Home » Book Review » Book Reviews: Does Good Karma Make Good Business Reading?

Book Reviews: Does Good Karma Make Good Business Reading?

Americans really love books about simplifying life. They honestly believe that life—and that includes corporate life—can be streamlined and rationalized to make things function more smoothly. You know, the way they do things in India.

6-Books

Embrace the Chaos: How India Taught Me to Stop Over-Thinking and Start Living is an exquisite example of this genre. Once upon a time, author Bob Miglani, a sales rep turned angel investor and inspirational speaker, had a good job. Things were going well; but then, he started over-thinking. He started stressing. His career stagnated.

One day, he decided to accompany a friend on a business trip to India, where he had grown up. The experience would change his life. His friend was overwhelmed by the sheer madness of daily life in India, where nothing ever seemed to run on time, where nothing could be controlled. But Miglani was not overpowered. He just loved the place.

A classic, Type A in the United States, Miglani quickly adopted a more mellow mindset when he returned to his native land. Trapped in a taxi in a monstrous traffic jam, he simply sat back and relaxed. When his flight to Delhi from the sacred mountain got canceled, he learned to go with the flow, to chill out, to stop trying to make sense of things. He allowed himself to just enjoy the ride. Or, in that case, to enjoy the lack of ride, as it had been canceled.

When he got back to New Jersey, Miglani was a changed man. He had embraced the chaos, and the chaos seemed more than ready to return the favor. This illustrates one of the strange paradoxes of modern life: It is possible to go to India and return to New Jersey a changed man. But it is difficult to return to India after having experienced enlightenment during a trip to New Jersey. The Garden State is just not that kind of place.

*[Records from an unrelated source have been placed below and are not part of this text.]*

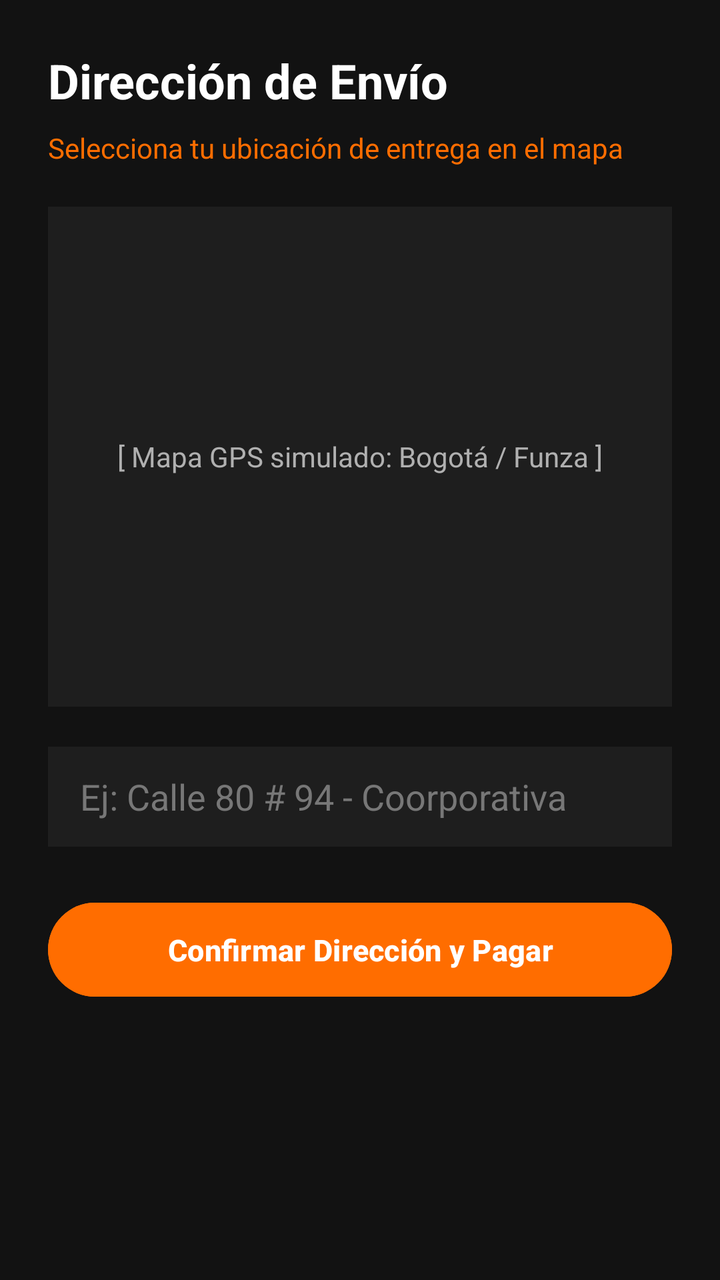
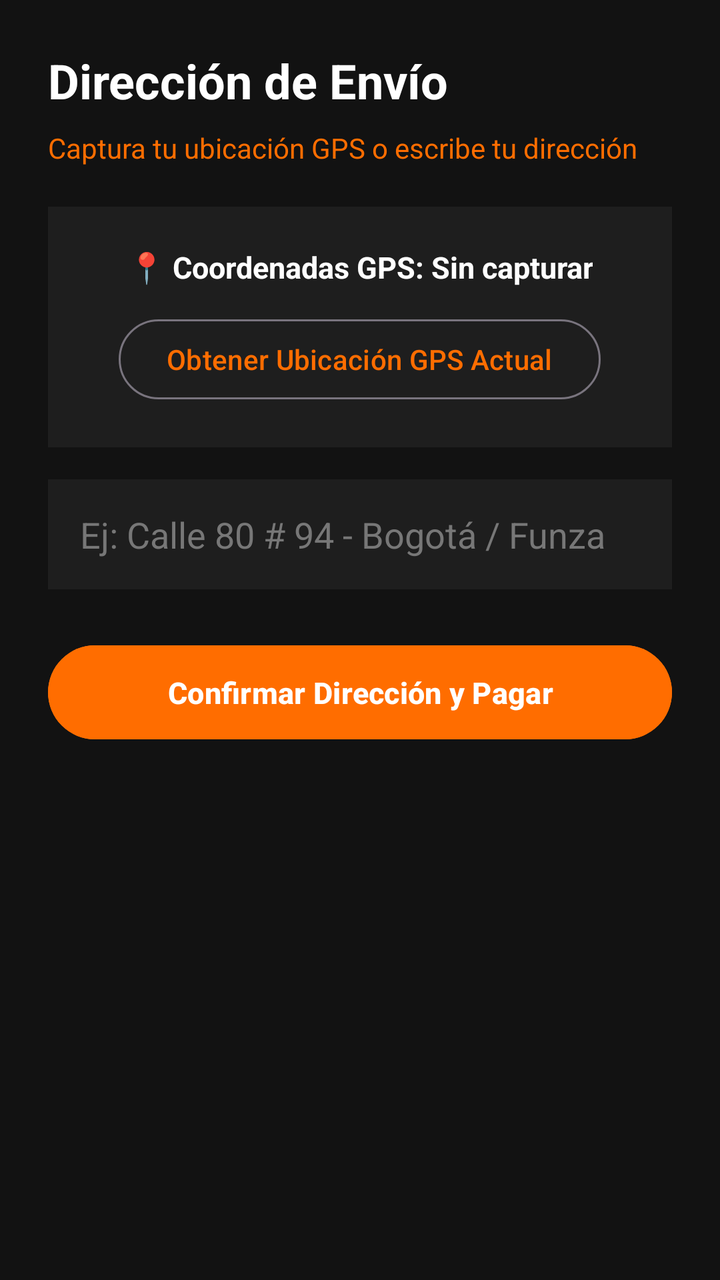

Screens rendered from an Android XML layout before and after an edit, with the pre-edit source and the edit as a unified diff.
<!-- AndroidManifest.xml: application theme Theme.MotoGearColombia -->
<!-- res/layout/activity_location.xml -->
<?xml version="1.0" encoding="utf-8"?>
<LinearLayout xmlns:android="http://schemas.android.com/apk/res/android"
    android:layout_width="match_parent"
    android:layout_height="match_parent"
    android:background="#121212"
    android:orientation="vertical"
    android:padding="24dp">

    
    <TextView
        android:layout_width="wrap_content"
        android:layout_height="wrap_content"
        android:text="Dirección de Envío"
        android:textColor="#FFFFFF"
        android:textSize="24sp"
        android:textStyle="bold"
        android:layout_marginBottom="8dp"/>

    <TextView
        android:layout_width="wrap_content"
        android:layout_height="wrap_content"
        android:text="Selecciona tu ubicación de entrega en el mapa"
        android:textColor="#FF6D00"
        android:textSize="14sp"
        android:layout_marginBottom="20dp"/>

    
    <FrameLayout
        android:layout_width="match_parent"
        android:layout_height="250dp"
        android:background="#1E1E1E"
        android:layout_marginBottom="20dp">

        <TextView
            android:layout_width="wrap_content"
            android:layout_height="wrap_content"
            android:layout_gravity="center"
            android:text="[ Mapa GPS simulado: Bogotá / Funza ]"
            android:textColor="#B0B0B0"
            android:textSize="14sp"/>
    </FrameLayout>

    
    <EditText
        android:layout_width="match_parent"
        android:layout_height="50dp"
        android:background="#1E1E1E"
        android:hint="Ej: Calle 80 # 94 - Coorporativa"
        android:textColor="#FFFFFF"
        android:textColorHint="#777777"
        android:paddingHorizontal="16dp"
        android:layout_marginBottom="24dp"
        android:inputType="textPostalAddress"/>

    
    <Button
        android:id="@+id/btnProceedToPayment"
        android:layout_width="match_parent"
        android:layout_height="55dp"
        android:backgroundTint="#FF6D00"
        android:text="Confirmar Dirección y Pagar"
        android:textColor="#FFFFFF"
        android:textSize="15sp"
        android:textStyle="bold"/>

</LinearLayout>
<!-- resources referenced by this layout -->
<resources>
  <style name="Theme.MotoGearColombia" parent="Theme.Material3.DayNight.NoActionBar">
          
          <item name="colorPrimary">@color/accent_orange</item>
          
          <item name="android:windowBackground">@color/primary_dark</item>
      </style>
  <color name="accent_orange">#FF6D00</color>
  <color name="primary_dark">#121212</color>
</resources>

<!-- the commit's change to res/layout/activity_location.xml (unified diff, before → after) -->
@@ -1,66 +1,87 @@
 <?xml version="1.0" encoding="utf-8"?>
-<LinearLayout xmlns:android="http://schemas.android.com/apk/res/android"
+<ScrollView xmlns:android="http://schemas.android.com/apk/res/android"
     android:layout_width="match_parent"
     android:layout_height="match_parent"
     android:background="#121212"
-    android:orientation="vertical"
-    android:padding="24dp">
+    android:fillViewport="true">
 
-    
-    <TextView
-        android:layout_width="wrap_content"
+    <LinearLayout
+        android:layout_width="match_parent"
         android:layout_height="wrap_content"
-        android:text="Dirección de Envío"
-        android:textColor="#FFFFFF"
-        android:textSize="24sp"
-        android:textStyle="bold"
-        android:layout_marginBottom="8dp"/>
+        android:orientation="vertical"
+        android:padding="24dp">
 
-    <TextView
-        android:layout_width="wrap_content"
-        android:layout_height="wrap_content"
-        android:text="Selecciona tu ubicación de entrega en el mapa"
-        android:textColor="#FF6D00"
-        android:textSize="14sp"
-        android:layout_marginBottom="20dp"/>
-
-    
-    <FrameLayout
-        android:layout_width="match_parent"
-        android:layout_height="250dp"
-        android:background="#1E1E1E"
-        android:layout_marginBottom="20dp">
+        
+        <TextView
+            android:layout_width="wrap_content"
+            android:layout_height="wrap_content"
+            android:text="Dirección de Envío"
+            android:textColor="#FFFFFF"
+            android:textSize="24sp"
+            android:textStyle="bold"
+            android:layout_marginBottom="8dp"/>
 
         <TextView
             android:layout_width="wrap_content"
             android:layout_height="wrap_content"
-            android:layout_gravity="center"
-            android:text="[ Mapa GPS simulado: Bogotá / Funza ]"
-            android:textColor="#B0B0B0"
-            android:textSize="14sp"/>
-    </FrameLayout>
+            android:text="Captura tu ubicación GPS o escribe tu dirección"
+            android:textColor="#FF6D00"
+            android:textSize="14sp"
+            android:layout_marginBottom="20dp"/>
 
-    
-    <EditText
-        android:layout_width="match_parent"
-        android:layout_height="50dp"
-        android:background="#1E1E1E"
-        android:hint="Ej: Calle 80 # 94 - Coorporativa"
-        android:textColor="#FFFFFF"
-        android:textColorHint="#777777"
-        android:paddingHorizontal="16dp"
-        android:layout_marginBottom="24dp"
-        android:inputType="textPostalAddress"/>
+        
+        <LinearLayout
+            android:layout_width="match_parent"
+            android:layout_height="wrap_content"
+            android:background="#1E1E1E"
+            android:orientation="vertical"
+            android:padding="20dp"
+            android:gravity="center"
+            android:layout_marginBottom="16dp">
 
-    
-    <Button
-        android:id="@+id/btnProceedToPayment"
-        android:layout_width="match_parent"
-        android:layout_height="55dp"
-        android:backgroundTint="#FF6D00"
-        android:text="Confirmar Dirección y Pagar"
-        android:textColor="#FFFFFF"
-        android:textSize="15sp"
-        android:textStyle="bold"/>
+            <TextView
+                android:id="@+id/tvGpsCoordinates"
+                android:layout_width="wrap_content"
+                android:layout_height="wrap_content"
+                android:text="📍 Coordenadas GPS: Sin capturar"
+                android:textColor="#FFFFFF"
+                android:textSize="15sp"
+                android:textStyle="bold"
+                android:gravity="center"
+                android:layout_marginBottom="12dp"/>
 
-</LinearLayout>
+            <Button
+                android:id="@+id/btnGetGpsLocation"
+                style="@style/Widget.Material3.Button.OutlinedButton"
+                android:layout_width="wrap_content"
+                android:layout_height="wrap_content"
+                android:text="Obtener Ubicación GPS Actual"
+                android:textColor="#FF6D00"/>
+        </LinearLayout>
+
+        
+        <EditText
+            android:id="@+id/etAddress"
+            android:layout_width="match_parent"
+            android:layout_height="55dp"
+            android:background="#1E1E1E"
+            android:hint="Ej: Calle 80 # 94 - Bogotá / Funza"
+            android:textColor="#FFFFFF"
+            android:textColorHint="#777777"
+            android:paddingHorizontal="16dp"
+            android:layout_marginBottom="24dp"
+            android:inputType="textPostalAddress"/>
+
+        
+        <Button
+            android:id="@+id/btnProceedToPayment"
+            android:layout_width="match_parent"
+            android:layout_height="55dp"
+            android:backgroundTint="#FF6D00"
+            android:text="Confirmar Dirección y Pagar"
+            android:textColor="#FFFFFF"
+            android:textSize="15sp"
+            android:textStyle="bold"/>
+
+    </LinearLayout>
+</ScrollView>
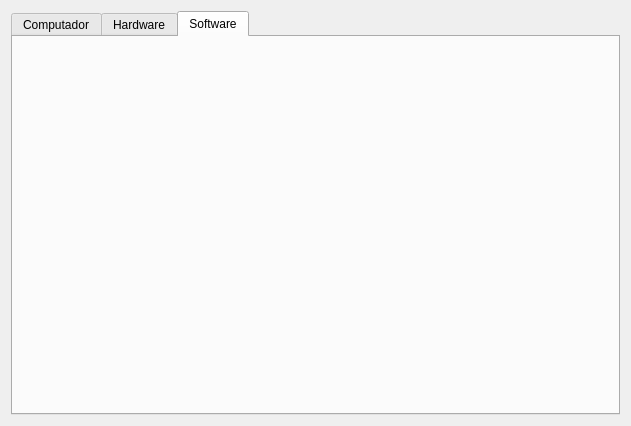
This is cacic-ui/widget.ui in lightbase/cacic-agente as Qt 5 draws it before an edit. The edited form follows.
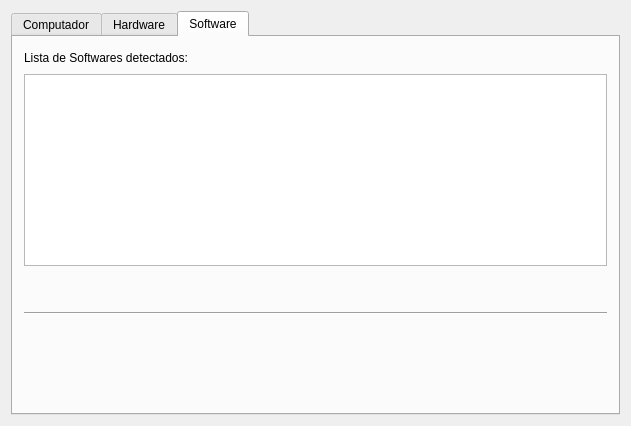
This is the edited form. The open tabs and pages were chosen to show the change. Icons and pictures are not drawn.

Commit message: Implementa aba de Software no CacicUi.

```diff
--- a/cacic-ui/widget.ui
+++ b/cacic-ui/widget.ui
@@ -575,6 +575,108 @@
       <attribute name="title">
        <string>Software</string>
       </attribute>
+      <layout class="QVBoxLayout" name="verticalLayout_15">
+       <item>
+        <layout class="QVBoxLayout" name="verticalLayout_11">
+         <item>
+          <layout class="QVBoxLayout" name="verticalLayout_12">
+           <item>
+            <layout class="QHBoxLayout" name="horizontalLayout_10">
+             <item>
+              <widget class="QLabel" name="labelSoftwareList">
+               <property name="text">
+                <string>Lista de Softwares detectados:</string>
+               </property>
+              </widget>
+             </item>
+             <item>
+              <spacer name="horizontalSpacer_10">
+               <property name="orientation">
+                <enum>Qt::Horizontal</enum>
+               </property>
+               <property name="sizeHint" stdset="0">
+                <size>
+                 <width>40</width>
+                 <height>20</height>
+                </size>
+               </property>
+              </spacer>
+             </item>
+            </layout>
+           </item>
+           <item>
+            <layout class="QHBoxLayout" name="horizontalLayout_11">
+             <item>
+              <widget class="QListWidget" name="softwareList"/>
+             </item>
+            </layout>
+           </item>
+           <item>
+            <spacer name="verticalSpacer_6">
+             <property name="orientation">
+              <enum>Qt::Vertical</enum>
+             </property>
+             <property name="sizeHint" stdset="0">
+              <size>
+               <width>20</width>
+               <height>40</height>
+              </size>
+             </property>
+            </spacer>
+           </item>
+          </layout>
+         </item>
+         <item>
+          <layout class="QVBoxLayout" name="verticalLayout_13">
+           <item>
+            <widget class="Line" name="line_4">
+             <property name="orientation">
+              <enum>Qt::Horizontal</enum>
+             </property>
+            </widget>
+           </item>
+           <item>
+            <layout class="QVBoxLayout" name="verticalLayout_14">
+             <item>
+              <spacer name="horizontalSpacer_11">
+               <property name="orientation">
+                <enum>Qt::Horizontal</enum>
+               </property>
+               <property name="sizeHint" stdset="0">
+                <size>
+                 <width>588</width>
+                 <height>20</height>
+                </size>
+               </property>
+              </spacer>
+             </item>
+             <item>
+              <layout class="QHBoxLayout" name="horizontalLayout_12">
+               <item>
+                <spacer name="verticalSpacer_7">
+                 <property name="orientation">
+                  <enum>Qt::Vertical</enum>
+                 </property>
+                 <property name="sizeHint" stdset="0">
+                  <size>
+                   <width>20</width>
+                   <height>40</height>
+                  </size>
+                 </property>
+                </spacer>
+               </item>
+               <item>
+                <widget class="QWidget" name="softwareInfoWidget" native="true"/>
+               </item>
+              </layout>
+             </item>
+            </layout>
+           </item>
+          </layout>
+         </item>
+        </layout>
+       </item>
+      </layout>
      </widget>
     </widget>
    </item>
```
Left out of the diff: 10 changed lines with no effect on the pictures. Lines whose indentation alone changed are shown as unchanged. The commit also changes 2 other files.
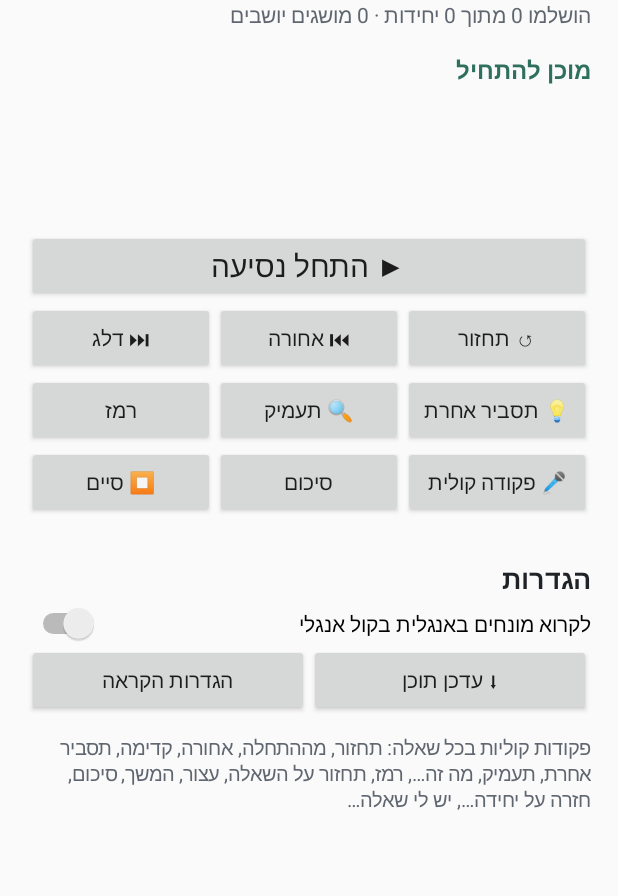
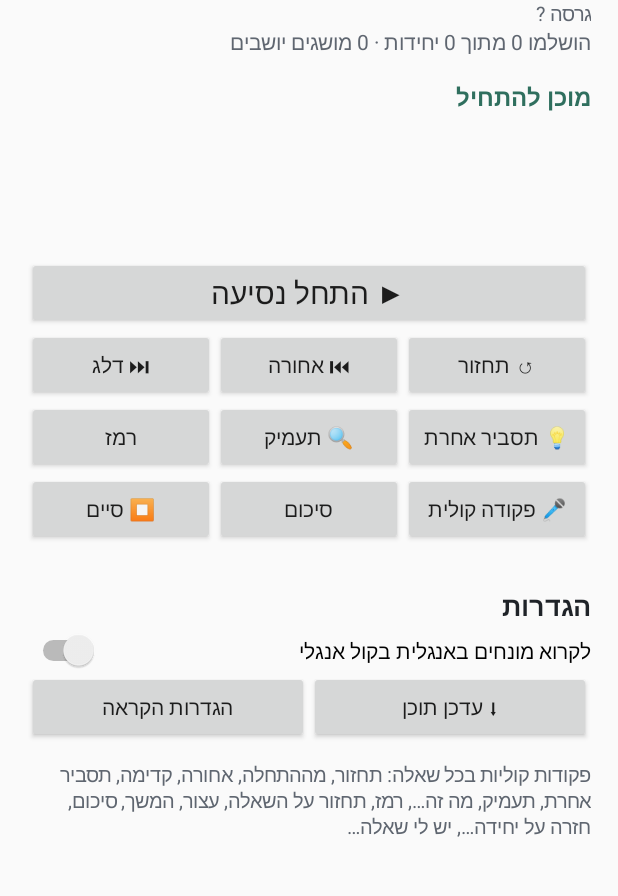
Before and after one commit to or3005/drive-learning, an Android app: the screen it shows after launch (MainActivity), on a phone screen of 412 x 824 dp, the part 89-985 px from its top. Run offline under Robolectric (Android 15) with nearby library versions, the phone set to English and light mode, and no system bars; network calls fail; pictures from the network do not load.

Commit message:
Show the app version on the main screen
Co-Authored-By: Claude Opus 5.5 <noreply@anthropic.com>
Claude-Session: https://claude.ai/code/session_01FPp1DRCTH8EuCTscuZrdpz

```diff
--- a/android/app/src/main/java/com/or3005/drivelearning/ui/MainActivity.kt
+++ b/android/app/src/main/java/com/or3005/drivelearning/ui/MainActivity.kt
@@ -122,6 +122,8 @@ class MainActivity : ComponentActivity() {
             setPadding(dp(18), dp(24), dp(18), dp(32))
         }
         root.addView(text("Drive Learning", 26f, bold = true))
+        val version = runCatching { packageManager.getPackageInfo(packageName, 0).versionName }.getOrNull() ?: "?"
+        root.addView(text("גרסה $version", 13f, color = GREY))
         progressText = text("", 14f, color = GREY).also { root.addView(it) }
         setupText = text("", 14f, color = Color.parseColor("#B74B4B")).also { root.addView(it) }
 
```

About Joe Queenan

Joe Queenan is a regular contributor on business issues, corporate culture, and financial follies to Barron's and The Wall Street Journal.